**Required work**
Copy the records below in full and leave every image out of the copy.

□ □ □ □ □ □ □

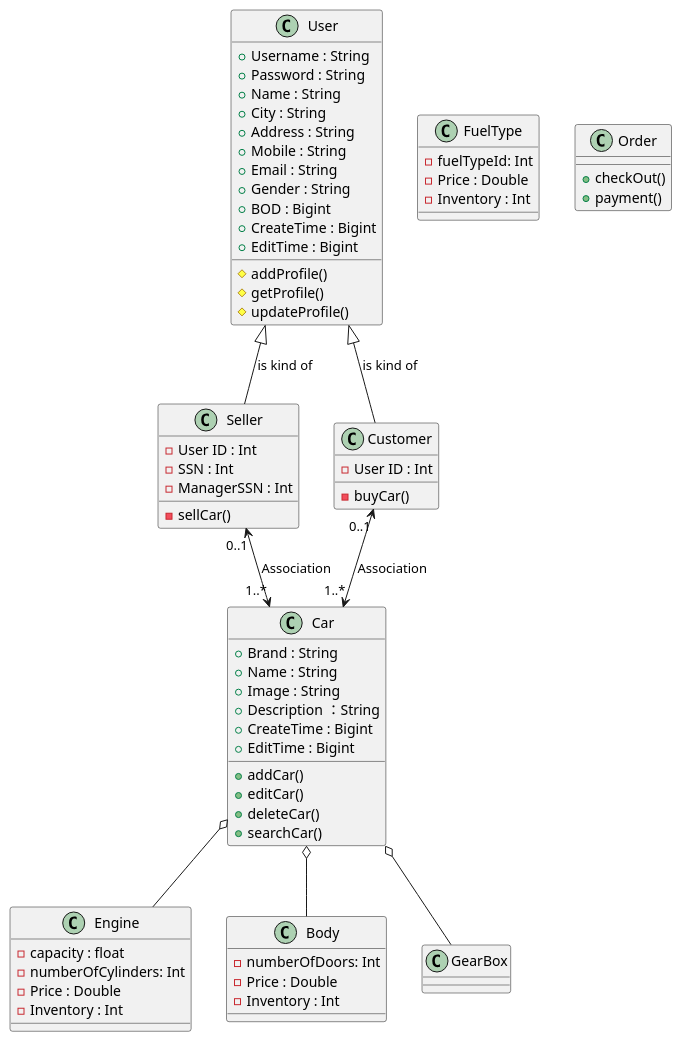
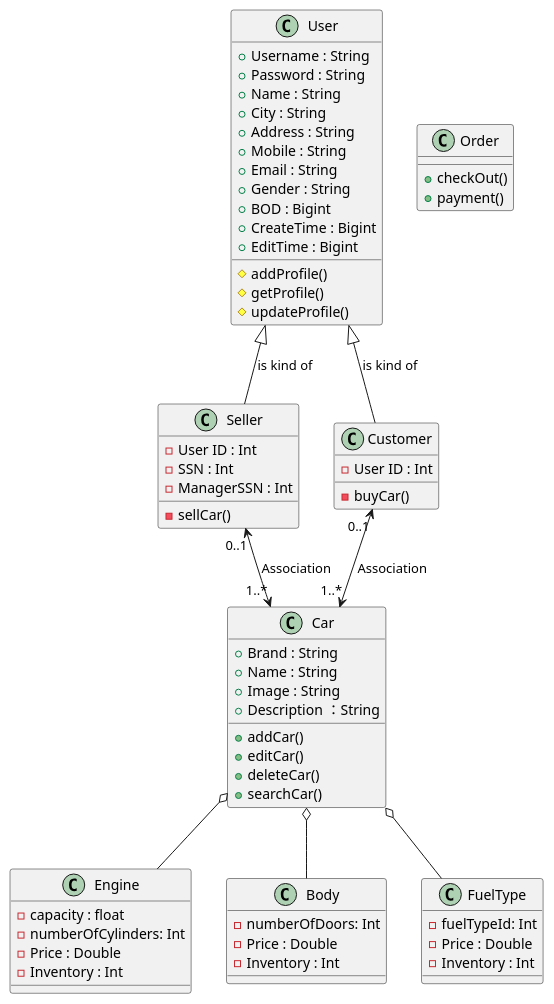
The diagram in uml/CarSaleSystem.puml (Caisen1988/phpunit), drawn with PlantUML before and after one commit.

Commit message:
change to car order system

```diff
--- a/uml/CarSaleSystem.puml
+++ b/uml/CarSaleSystem.puml
@@ -1,75 +1,73 @@
 @startuml
  class Car {
   + Brand : String
   + Name : String
   + Image : String
   + Description ：String
-  + CreateTime : Bigint
-  + EditTime : Bigint
   + addCar()
   + editCar()
   + deleteCar()
   + searchCar()
  }
 
  class Engine{
   - capacity : float
   - numberOfCylinders: Int
   - Price : Double
   - Inventory : Int
  }
  class Body{
   - numberOfDoors: Int
   - Price : Double
   - Inventory : Int
  }
  class FuelType{
   - fuelTypeId: Int
   - Price : Double
   - Inventory : Int
  }
 
  class User {
   + Username : String
   + Password : String
   + Name : String
   + City : String
   + Address : String
   + Mobile : String
   + Email : String
   + Gender : String
   + BOD : Bigint
   + CreateTime : Bigint
   + EditTime : Bigint
   # addProfile()
   # getProfile()
   # updateProfile()
  }
 
  class Seller{
     - User ID : Int
     - SSN : Int
     - ManagerSSN : Int
     - sellCar()
  }
 
  class Customer{
     - User ID : Int
     - buyCar()
  }
 
  class Order{
     +checkOut()
     +payment()
  }
 
 
  User <|-- Seller : is kind of
  User <|-- Customer : is kind of
  Seller    "0..1"<-->"1..*" Car : Association
  Customer  "0..1"<-->"1..*" Car : Association
  Car o-- Engine
  Car o-- Body
- Car o-- GearBox
+ Car o-- FuelType
 
 @enduml
```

□ □ □ □ □ □ □

**Reply to the exercise**
The diagram in uml/CarSaleSystem.puml (Caisen1988/phpunit), drawn with PlantUML before and after one commit.

Commit message:
change to car order system

```diff
--- a/uml/CarSaleSystem.puml
+++ b/uml/CarSaleSystem.puml
@@ -1,75 +1,73 @@
 @startuml
  class Car {
   + Brand : String
   + Name : String
   + Image : String
   + Description ：String
-  + CreateTime : Bigint
-  + EditTime : Bigint
   + addCar()
   + editCar()
   + deleteCar()
   + searchCar()
  }
 
  class Engine{
   - capacity : float
   - numberOfCylinders: Int
   - Price : Double
   - Inventory : Int
  }
  class Body{
   - numberOfDoors: Int
   - Price : Double
   - Inventory : Int
  }
  class FuelType{
   - fuelTypeId: Int
   - Price : Double
   - Inventory : Int
  }
 
  class User {
   + Username : String
   + Password : String
   + Name : String
   + City : String
   + Address : String
   + Mobile : String
   + Email : String
   + Gender : String
   + BOD : Bigint
   + CreateTime : Bigint
   + EditTime : Bigint
   # addProfile()
   # getProfile()
   # updateProfile()
  }
 
  class Seller{
     - User ID : Int
     - SSN : Int
     - ManagerSSN : Int
     - sellCar()
  }
 
  class Customer{
     - User ID : Int
     - buyCar()
  }
 
  class Order{
     +checkOut()
     +payment()
  }
 
 
  User <|-- Seller : is kind of
  User <|-- Customer : is kind of
  Seller    "0..1"<-->"1..*" Car : Association
  Customer  "0..1"<-->"1..*" Car : Association
  Car o-- Engine
  Car o-- Body
- Car o-- GearBox
+ Car o-- FuelType
 
 @enduml
```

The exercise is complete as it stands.